Parasitic Disease Surveillance, Mississippi, USA

Richard S. Bradbury; Meredith Lane; Irene Arguello; Sukwan Handali; Gretchen Cooley; Nils Pilotte; John M. Williams; Sam Jameson; Susan P. Montgomery; Kathryn Hellmann; Michelle Tharp; Lisa Haynie; Regina Galloway; Bruce Brackin; Brian Kirmse; Lisa Stempak; Paul Byers; Steven Williams; Fazlay Faruque; Charlotte V. Hobbs


Emerging Infectious Diseases. 2021;27(8):2201-2204. 

In This Article

Abstract and Introduction


Surveillance for soil-transmitted helminths, strongyloidiasis, cryptosporidiosis, and giardiasis was conducted in Mississippi, USA. PCR performed on 224 fecal samples for all soil-transmitted helminths and on 370 samples for only Necator americanus and Strongyloides stercoralis identified 1 S. stercoralis infection.
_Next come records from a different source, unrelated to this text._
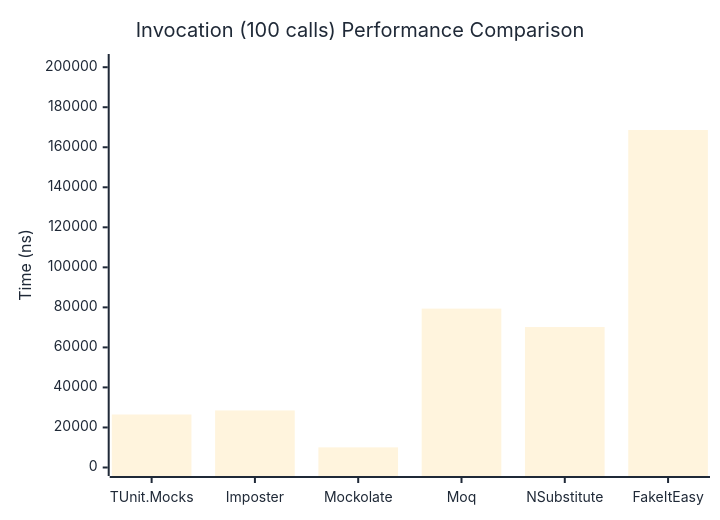
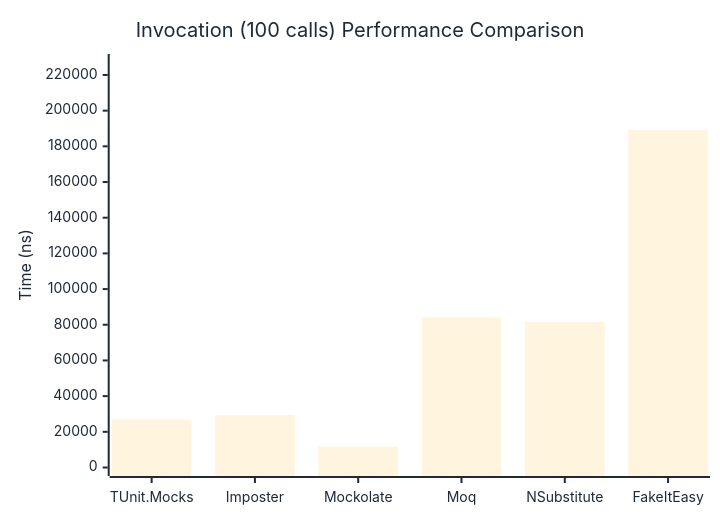
One commit to thomhurst/TUnit changed the third of 3 diagrams in docs/docs/benchmarks/mocks/Invocation.md. Above: the diagram before and after it, drawn with Mermaid. The commit also changed other lines of this file and 14 other files, not shown here.

````diff
--- a/docs/docs/benchmarks/mocks/Invocation.md
+++ b/docs/docs/benchmarks/mocks/Invocation.md
@@ -112,27 +112,27 @@
 ```mermaid
 %%{init: {
   'theme':'base',
   'themeVariables': {
     'primaryColor': '#2563eb',
     'primaryTextColor': '#1f2937',
     'primaryBorderColor': '#1e40af',
     'lineColor': '#6b7280',
     'secondaryColor': '#7c3aed',
     'tertiaryColor': '#dc2626',
     'background': '#ffffff',
     'pie1': '#2563eb',
     'pie2': '#7c3aed',
     'pie3': '#dc2626',
     'pie4': '#f59e0b',
     'pie5': '#10b981',
     'pie6': '#06b6d4',
     'pie7': '#ec4899',
     'pie8': '#6366f1'
   }
 }}%%
 xychart-beta
   title "Invocation (100 calls) Performance Comparison"
   x-axis ["TUnit.Mocks", "Imposter", "Mockolate", "Moq", "NSubstitute", "FakeItEasy"]
-  y-axis "Time (ns)" 0 --> 202341
-  bar [26483.3, 28505.24, 10054.47, 79382.16, 70175.73, 168617.38]
+  y-axis "Time (ns)" 0 --> 226980
+  bar [26826.63, 29511.61, 11657.19, 84109.9, 81507.37, 189149.81]
 ```
````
Seroprevalences were 8.8% for Toxocara, 27.4% for Cryptosporidium, 5.7% for Giardia, and 0.2% for Strongyloides parasites.


Human populations in the state of Mississippi and the rest of the southeastern United States have historically been at risk for hookworm and other parasitic diseases.[1,2] With improved sanitation and economic development, soil-transmitted helminths (STH), including the hookworms Ascaris lumbricoides and Trichuris trichiura, were presumed to have been eliminated. However, a recent report of continued hookworm and strongyloidiasis transmission in a community without access to proper sanitation in Alabama, USA, has challenged this assumption.[3]